What I loved most about this picture book is how it went beyond the circus story. Coup was a dreamer, and he made his dreams come true. It wasn’t just the circus life that fascinated him. With the help of his friend, Charles Reiche, he opened a new business venture: the New York Aquarium. The following lines are my favorite:
Often, at night, when the crowds had finally gone home, Coup would remain in the aquarium, alone. There, bathed in the soft blue light of the tanks, he would admire his creation. If you had been there to see him, you might have wondered if the twinkle in his eye was a reflection of the fish in the tanks, or the glimmer of yet another dream waiting to come out.
Because for W.C. Coup, there was always a bigger dream to be found.
Author’s Note and Additional Resources. Ralph Covert is the Grammy-nominated musician best known for his children’s music project Ralph’s World. He co-authored plays with Chicago-based playwright G. Riley Mills. Similar to the excerpt above, the following was written in the Author’s Note found at the back of the book:
Coup was a man of great passion and purpose, which is why we felt his story was one that needed to be told, to remind us all that the extraordinary is waiting inside all of us, all the time.
Tears in my eyes! I love books that encourage children to dream: to dream big and make it come true. In addition to W.C. Greatest Show and the New York Aquarium, Coup’s idea of the circus train forever changed how the circus traveled. The caravan of horse-drawn wagons was replaced by the circus train.
Coup’s story was not all magical. He had a bitter dispute with Charles Reiche but even that did not stop him. He eventually opened a traveling show called the New United Monster Shows that became one of the largest consolidated circuses in the U.S. Later he created the Enchanted Rolling Palaces, elaborate museums housed on trains! Talk about endless possibilities!
Sawdust and Spangles is truly a wonder, thanks to these two fabulous authors. To get to know Ralph Covert and G. Riley Mills more, click on this short interview by CurledUpKids. Also, there is an actual book written by W.C. Coup himself that carries the same title, Sawdust and Spangles. To read the e-book version, visit FreeFictionBooks.
Here are two lovely music performances by Ralph Covert. The first one is called The Rhyming Circus and the second, Fools Will Try, is a lovely music video about chasing dreams. Enjoy!
Nonfiction Picture Book Challenge: 2 of 12
Picture Book Challenge Update: 14 of 120
Sawdust and Spangles: The Amazing Life of W.C. Coup

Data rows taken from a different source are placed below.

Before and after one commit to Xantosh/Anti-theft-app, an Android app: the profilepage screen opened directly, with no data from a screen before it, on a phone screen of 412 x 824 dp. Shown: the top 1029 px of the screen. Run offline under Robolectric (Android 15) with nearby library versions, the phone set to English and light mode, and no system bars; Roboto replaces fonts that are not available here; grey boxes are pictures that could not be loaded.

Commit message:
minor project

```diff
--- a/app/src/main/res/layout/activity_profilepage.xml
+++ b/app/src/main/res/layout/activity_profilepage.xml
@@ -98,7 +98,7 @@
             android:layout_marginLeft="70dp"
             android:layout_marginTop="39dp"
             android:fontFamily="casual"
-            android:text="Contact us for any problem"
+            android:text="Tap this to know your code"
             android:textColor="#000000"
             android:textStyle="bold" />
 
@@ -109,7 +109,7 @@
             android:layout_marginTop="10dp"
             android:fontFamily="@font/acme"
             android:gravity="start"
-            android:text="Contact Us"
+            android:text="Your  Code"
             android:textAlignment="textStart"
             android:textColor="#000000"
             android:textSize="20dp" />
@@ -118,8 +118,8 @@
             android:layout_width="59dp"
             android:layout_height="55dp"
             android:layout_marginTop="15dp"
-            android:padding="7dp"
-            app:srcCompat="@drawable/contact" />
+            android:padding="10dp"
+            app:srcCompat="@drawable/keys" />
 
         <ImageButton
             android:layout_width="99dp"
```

by Ralph Covert and G. Riley Mills, Illustrated by Giselle Potter
Reading Level: Ages 4 and up
Hardcover: 32 pages
Publisher: Harry N. Abrams (September 2007)
Own copy of book. Book photos taken by me.